» **Material for the task**:

§ §

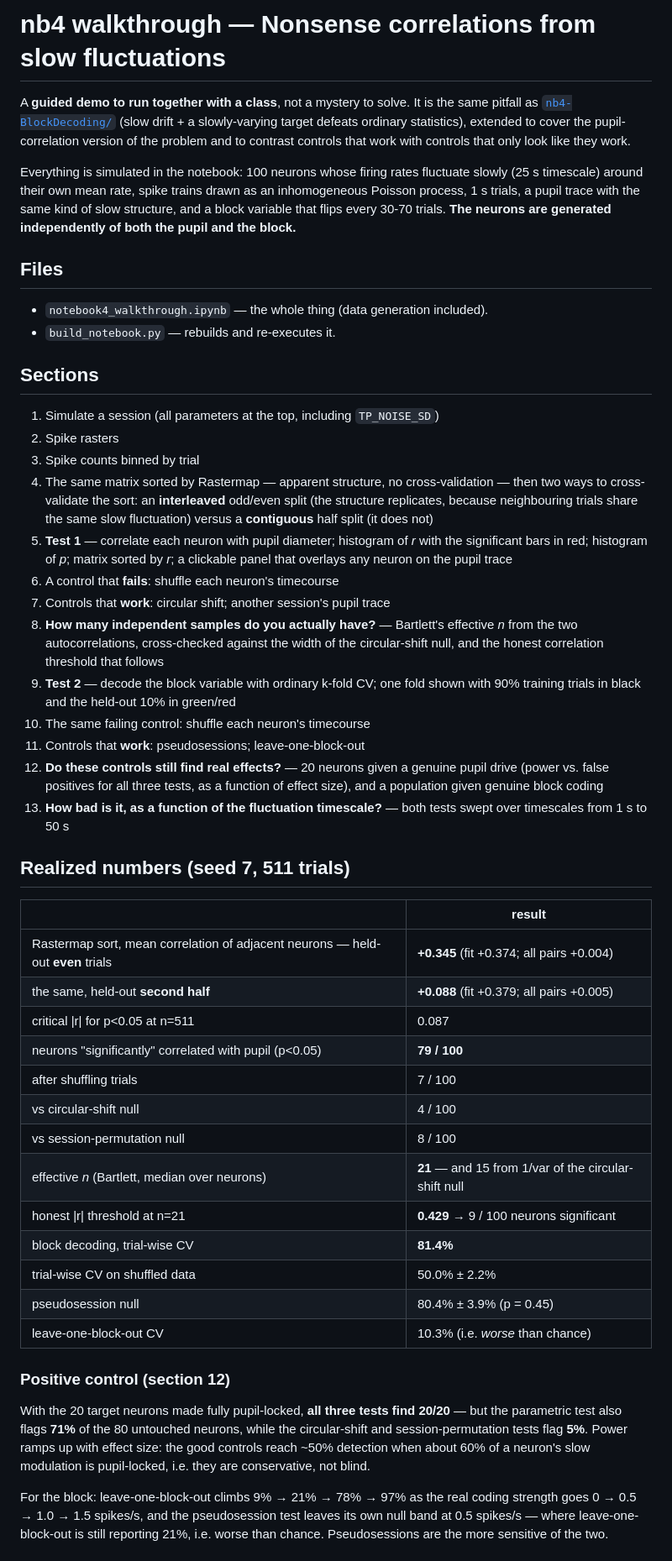
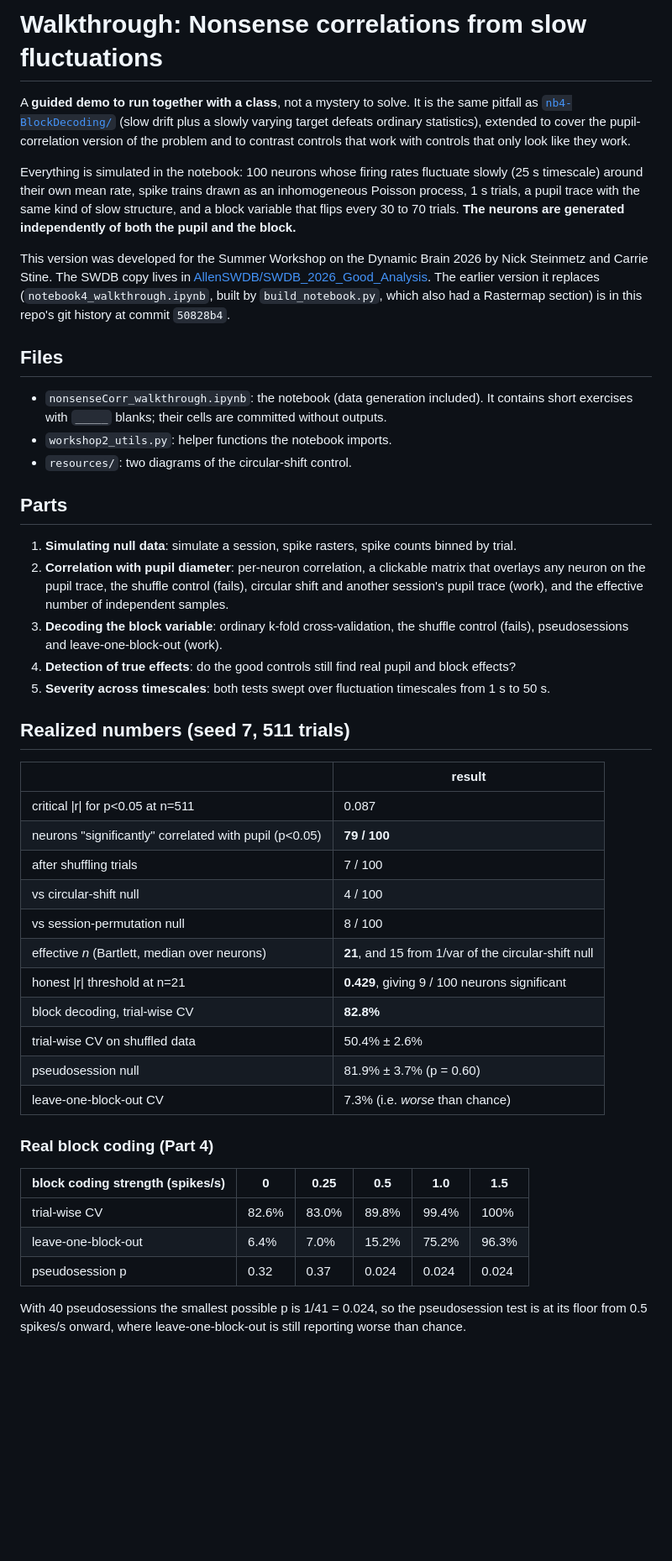
Before and after one commit to SteinmetzLab/GoodAnalysisPractice, a Markdown page: nonsenseCorr_walkthrough/README.md, the part around one of its changes. Shown at 84% size. Rendered like a GitHub page; blank space fills up the shorter version.

```diff
--- a/nonsenseCorr_walkthrough/README.md
+++ b/nonsenseCorr_walkthrough/README.md
@@ -1,73 +1,68 @@
-# nb4 walkthrough — Nonsense correlations from slow fluctuations
+# Walkthrough: Nonsense correlations from slow fluctuations
 
 A **guided demo to run together with a class**, not a mystery to solve. It is the
-same pitfall as [`nb4-BlockDecoding/`](../nb4-BlockDecoding) (slow drift + a slowly-varying target defeats
-ordinary statistics), extended to cover the pupil-correlation version of the
-problem and to contrast controls that work with controls that only look like
-they work.
+same pitfall as [`nb4-BlockDecoding/`](../nb4-BlockDecoding) (slow drift plus a
+slowly varying target defeats ordinary statistics), extended to cover the
+pupil-correlation version of the problem and to contrast controls that work with
+controls that only look like they work.
 
 Everything is simulated in the notebook: 100 neurons whose firing rates fluctuate
 slowly (25 s timescale) around their own mean rate, spike trains drawn as an
 inhomogeneous Poisson process, 1 s trials, a pupil trace with the same kind of
-slow structure, and a block variable that flips every 30-70 trials. **The neurons
-are generated independently of both the pupil and the block.**
+slow structure, and a block variable that flips every 30 to 70 trials. **The
+neurons are generated independently of both the pupil and the block.**
+
+This version was developed for the Summer Workshop on the Dynamic Brain 2026 by
+Nick Steinmetz and Carrie Stine. The SWDB copy lives in
+[AllenSWDB/SWDB_2026_Good_Analysis](https://github.com/AllenSWDB/SWDB_2026_Good_Analysis/tree/main/code/Workshop-2_NonsenseCorrelations).
+The earlier version it replaces (`notebook4_walkthrough.ipynb`, built by
+`build_notebook.py`, which also had a Rastermap section) is in this repo's git
+history at commit `50828b4`.
 
 ## Files
-- `notebook4_walkthrough.ipynb` — the whole thing (data generation included).
-- `build_notebook.py` — rebuilds and re-executes it.
+- `nonsenseCorr_walkthrough.ipynb`: the notebook (data generation included). It
+  contains short exercises with `_____` blanks; their cells are committed without
+  outputs.
+- `workshop2_utils.py`: helper functions the notebook imports.
+- `resources/`: two diagrams of the circular-shift control.
 
-## Sections
-1. Simulate a session (all parameters at the top, including `TP_NOISE_SD`)
-2. Spike rasters
-3. Spike counts binned by trial
-4. The same matrix sorted by Rastermap — apparent structure, no cross-validation
-   — then two ways to cross-validate the sort: an **interleaved** odd/even split
-   (the structure replicates, because neighbouring trials share the same slow
-   fluctuation) versus a **contiguous** half split (it does not)
-5. **Test 1** — correlate each neuron with pupil diameter; histogram of *r* with
-   the significant bars in red; histogram of *p*; matrix sorted by *r*; a
-   clickable panel that overlays any neuron on the pupil trace
-6. A control that **fails**: shuffle each neuron's timecourse
-7. Controls that **work**: circular shift; another session's pupil trace
-8. **How many independent samples do you actually have?** — Bartlett's effective
-   *n* from the two autocorrelations, cross-checked against the width of the
-   circular-shift null, and the honest correlation threshold that follows
-9. **Test 2** — decode the block variable with ordinary k-fold CV; one fold shown
-   with 90% training trials in black and the held-out 10% in green/red
-10. The same failing control: shuffle each neuron's timecourse
-11. Controls that **work**: pseudosessions; leave-one-block-out
-12. **Do these controls still find real effects?** — 20 neurons given a genuine
-    pupil drive (power vs. false positives for all three tests, as a function of
-    effect size), and a population given genuine block coding
-13. **How bad is it, as a function of the fluctuation timescale?** — both tests
-    swept over timescales from 1 s to 50 s
+## Parts
+1. **Simulating null data**: simulate a session, spike rasters, spike counts
+   binned by trial.
+2. **Correlation with pupil diameter**: per-neuron correlation, a clickable
+   matrix that overlays any neuron on the pupil trace, the shuffle control (fails),
+   circular shift and another session's pupil trace (work), and the effective
+   number of independent samples.
+3. **Decoding the block variable**: ordinary k-fold cross-validation, the shuffle
+   control (fails), pseudosessions and leave-one-block-out (work).
+4. **Detection of true effects**: do the good controls still find real pupil and
+   block effects?
+5. **Severity across timescales**: both tests swept over fluctuation timescales
+   from 1 s to 50 s.
 
 ## Realized numbers (seed 7, 511 trials)
 | | result |
 |---|---|
-| Rastermap sort, mean correlation of adjacent neurons — held-out **even** trials | **+0.345** (fit +0.374; all pairs +0.004) |
-| the same, held-out **second half** | **+0.088** (fit +0.379; all pairs +0.005) |
 | critical \|r\| for p<0.05 at n=511 | 0.087 |
 | neurons "significantly" correlated with pupil (p<0.05) | **79 / 100** |
 | after shuffling trials | 7 / 100 |
 | vs circular-shift null | 4 / 100 |
 | vs session-permutation null | 8 / 100 |
-| effective *n* (Bartlett, median over neurons) | **21** — and 15 from 1/var of the circular-shift null |
-| honest \|r\| threshold at n=21 | **0.429** → 9 / 100 neurons significant |
-| block decoding, trial-wise CV | **81.4%** |
-| trial-wise CV on shuffled data | 50.0% ± 2.2% |
-| pseudosession null | 80.4% ± 3.9% (p = 0.45) |
-| leave-one-block-out CV | 10.3% (i.e. *worse* than chance) |
+| effective *n* (Bartlett, median over neurons) | **21**, and 15 from 1/var of the circular-shift null |
+| honest \|r\| threshold at n=21 | **0.429**, giving 9 / 100 neurons significant |
+| block decoding, trial-wise CV | **82.8%** |
+| trial-wise CV on shuffled data | 50.4% ± 2.6% |
+| pseudosession null | 81.9% ± 3.7% (p = 0.60) |
+| leave-one-block-out CV | 7.3% (i.e. *worse* than chance) |
 
-### Positive control (section 12)
-With the 20 target neurons made fully pupil-locked, **all three tests find 20/20**
-— but the parametric test also flags **71%** of the 80 untouched neurons, while the
-circular-shift and session-permutation tests flag **5%**. Power ramps up with
-effect size: the good controls reach ~50% detection when about 60% of a neuron's
-slow modulation is pupil-locked, i.e. they are conservative, not blind.
+### Real block coding (Part 4)
+| block coding strength (spikes/s) | 0 | 0.25 | 0.5 | 1.0 | 1.5 |
+|---|---|---|---|---|---|
+| trial-wise CV | 82.6% | 83.0% | 89.8% | 99.4% | 100% |
+| leave-one-block-out | 6.4% | 7.0% | 15.2% | 75.2% | 96.3% |
+| pseudosession p | 0.32 | 0.37 | 0.024 | 0.024 | 0.024 |
 
-For the block: leave-one-block-out climbs 9% → 21% → 78% → 97% as the real coding
-strength goes 0 → 0.5 → 1.0 → 1.5 spikes/s, and the pseudosession test leaves its
-own null band at 0.5 spikes/s — where leave-one-block-out is still reporting 21%,
-i.e. worse than chance. Pseudosessions are the more sensitive of the two.
+With 40 pseudosessions the smallest possible p is 1/41 = 0.024, so the
+pseudosession test is at its floor from 0.5 spikes/s onward, where
+leave-one-block-out is still reporting worse than chance.
 
```
Also changed, not shown: other parts of nonsenseCorr_walkthrough/README.md (+12 -23 lines), README.md (+1 -1 lines), nonsenseCorr_walkthrough/resources/circularshift1.png (added), nonsenseCorr_walkthrough/resources/circularshift2.png (added), 5 other files.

§ §

» **What the task requires**: Please write out every record above exactly, but leave the pictures out.

» **Solution to the exercise**:
Before and after one commit to SteinmetzLab/GoodAnalysisPractice, a Markdown page: nonsenseCorr_walkthrough/README.md, the part around one of its changes. Shown at 84% size. Rendered like a GitHub page; blank space fills up the shorter version.

```diff
--- a/nonsenseCorr_walkthrough/README.md
+++ b/nonsenseCorr_walkthrough/README.md
@@ -1,73 +1,68 @@
-# nb4 walkthrough — Nonsense correlations from slow fluctuations
+# Walkthrough: Nonsense correlations from slow fluctuations
 
 A **guided demo to run together with a class**, not a mystery to solve. It is the
-same pitfall as [`nb4-BlockDecoding/`](../nb4-BlockDecoding) (slow drift + a slowly-varying target defeats
-ordinary statistics), extended to cover the pupil-correlation version of the
-problem and to contrast controls that work with controls that only look like
-they work.
+same pitfall as [`nb4-BlockDecoding/`](../nb4-BlockDecoding) (slow drift plus a
+slowly varying target defeats ordinary statistics), extended to cover the
+pupil-correlation version of the problem and to contrast controls that work with
+controls that only look like they work.
 
 Everything is simulated in the notebook: 100 neurons whose firing rates fluctuate
 slowly (25 s timescale) around their own mean rate, spike trains drawn as an
 inhomogeneous Poisson process, 1 s trials, a pupil trace with the same kind of
-slow structure, and a block variable that flips every 30-70 trials. **The neurons
-are generated independently of both the pupil and the block.**
+slow structure, and a block variable that flips every 30 to 70 trials. **The
+neurons are generated independently of both the pupil and the block.**
+
+This version was developed for the Summer Workshop on the Dynamic Brain 2026 by
+Nick Steinmetz and Carrie Stine. The SWDB copy lives in
+[AllenSWDB/SWDB_2026_Good_Analysis](https://github.com/AllenSWDB/SWDB_2026_Good_Analysis/tree/main/code/Workshop-2_NonsenseCorrelations).
+The earlier version it replaces (`notebook4_walkthrough.ipynb`, built by
+`build_notebook.py`, which also had a Rastermap section) is in this repo's git
+history at commit `50828b4`.
 
 ## Files
-- `notebook4_walkthrough.ipynb` — the whole thing (data generation included).
-- `build_notebook.py` — rebuilds and re-executes it.
+- `nonsenseCorr_walkthrough.ipynb`: the notebook (data generation included). It
+  contains short exercises with `_____` blanks; their cells are committed without
+  outputs.
+- `workshop2_utils.py`: helper functions the notebook imports.
+- `resources/`: two diagrams of the circular-shift control.
 
-## Sections
-1. Simulate a session (all parameters at the top, including `TP_NOISE_SD`)
-2. Spike rasters
-3. Spike counts binned by trial
-4. The same matrix sorted by Rastermap — apparent structure, no cross-validation
-   — then two ways to cross-validate the sort: an **interleaved** odd/even split
-   (the structure replicates, because neighbouring trials share the same slow
-   fluctuation) versus a **contiguous** half split (it does not)
-5. **Test 1** — correlate each neuron with pupil diameter; histogram of *r* with
-   the significant bars in red; histogram of *p*; matrix sorted by *r*; a
-   clickable panel that overlays any neuron on the pupil trace
-6. A control that **fails**: shuffle each neuron's timecourse
-7. Controls that **work**: circular shift; another session's pupil trace
-8. **How many independent samples do you actually have?** — Bartlett's effective
-   *n* from the two autocorrelations, cross-checked against the width of the
-   circular-shift null, and the honest correlation threshold that follows
-9. **Test 2** — decode the block variable with ordinary k-fold CV; one fold shown
-   with 90% training trials in black and the held-out 10% in green/red
-10. The same failing control: shuffle each neuron's timecourse
-11. Controls that **work**: pseudosessions; leave-one-block-out
-12. **Do these controls still find real effects?** — 20 neurons given a genuine
-    pupil drive (power vs. false positives for all three tests, as a function of
-    effect size), and a population given genuine block coding
-13. **How bad is it, as a function of the fluctuation timescale?** — both tests
-    swept over timescales from 1 s to 50 s
+## Parts
+1. **Simulating null data**: simulate a session, spike rasters, spike counts
+   binned by trial.
+2. **Correlation with pupil diameter**: per-neuron correlation, a clickable
+   matrix that overlays any neuron on the pupil trace, the shuffle control (fails),
+   circular shift and another session's pupil trace (work), and the effective
+   number of independent samples.
+3. **Decoding the block variable**: ordinary k-fold cross-validation, the shuffle
+   control (fails), pseudosessions and leave-one-block-out (work).
+4. **Detection of true effects**: do the good controls still find real pupil and
+   block effects?
+5. **Severity across timescales**: both tests swept over fluctuation timescales
+   from 1 s to 50 s.
 
 ## Realized numbers (seed 7, 511 trials)
 | | result |
 |---|---|
-| Rastermap sort, mean correlation of adjacent neurons — held-out **even** trials | **+0.345** (fit +0.374; all pairs +0.004) |
-| the same, held-out **second half** | **+0.088** (fit +0.379; all pairs +0.005) |
 | critical \|r\| for p<0.05 at n=511 | 0.087 |
 | neurons "significantly" correlated with pupil (p<0.05) | **79 / 100** |
 | after shuffling trials | 7 / 100 |
 | vs circular-shift null | 4 / 100 |
 | vs session-permutation null | 8 / 100 |
-| effective *n* (Bartlett, median over neurons) | **21** — and 15 from 1/var of the circular-shift null |
-| honest \|r\| threshold at n=21 | **0.429** → 9 / 100 neurons significant |
-| block decoding, trial-wise CV | **81.4%** |
-| trial-wise CV on shuffled data | 50.0% ± 2.2% |
-| pseudosession null | 80.4% ± 3.9% (p = 0.45) |
-| leave-one-block-out CV | 10.3% (i.e. *worse* than chance) |
+| effective *n* (Bartlett, median over neurons) | **21**, and 15 from 1/var of the circular-shift null |
+| honest \|r\| threshold at n=21 | **0.429**, giving 9 / 100 neurons significant |
+| block decoding, trial-wise CV | **82.8%** |
+| trial-wise CV on shuffled data | 50.4% ± 2.6% |
+| pseudosession null | 81.9% ± 3.7% (p = 0.60) |
+| leave-one-block-out CV | 7.3% (i.e. *worse* than chance) |
 
-### Positive control (section 12)
-With the 20 target neurons made fully pupil-locked, **all three tests find 20/20**
-— but the parametric test also flags **71%** of the 80 untouched neurons, while the
-circular-shift and session-permutation tests flag **5%**. Power ramps up with
-effect size: the good controls reach ~50% detection when about 60% of a neuron's
-slow modulation is pupil-locked, i.e. they are conservative, not blind.
+### Real block coding (Part 4)
+| block coding strength (spikes/s) | 0 | 0.25 | 0.5 | 1.0 | 1.5 |
+|---|---|---|---|---|---|
+| trial-wise CV | 82.6% | 83.0% | 89.8% | 99.4% | 100% |
+| leave-one-block-out | 6.4% | 7.0% | 15.2% | 75.2% | 96.3% |
+| pseudosession p | 0.32 | 0.37 | 0.024 | 0.024 | 0.024 |
 
-For the block: leave-one-block-out climbs 9% → 21% → 78% → 97% as the real coding
-strength goes 0 → 0.5 → 1.0 → 1.5 spikes/s, and the pseudosession test leaves its
-own null band at 0.5 spikes/s — where leave-one-block-out is still reporting 21%,
-i.e. worse than chance. Pseudosessions are the more sensitive of the two.
+With 40 pseudosessions the smallest possible p is 1/41 = 0.024, so the
+pseudosession test is at its floor from 0.5 spikes/s onward, where
+leave-one-block-out is still reporting worse than chance.
 
```
Also changed, not shown: other parts of nonsenseCorr_walkthrough/README.md (+12 -23 lines), README.md (+1 -1 lines), nonsenseCorr_walkthrough/resources/circularshift1.png (added), nonsenseCorr_walkthrough/resources/circularshift2.png (added), 5 other files.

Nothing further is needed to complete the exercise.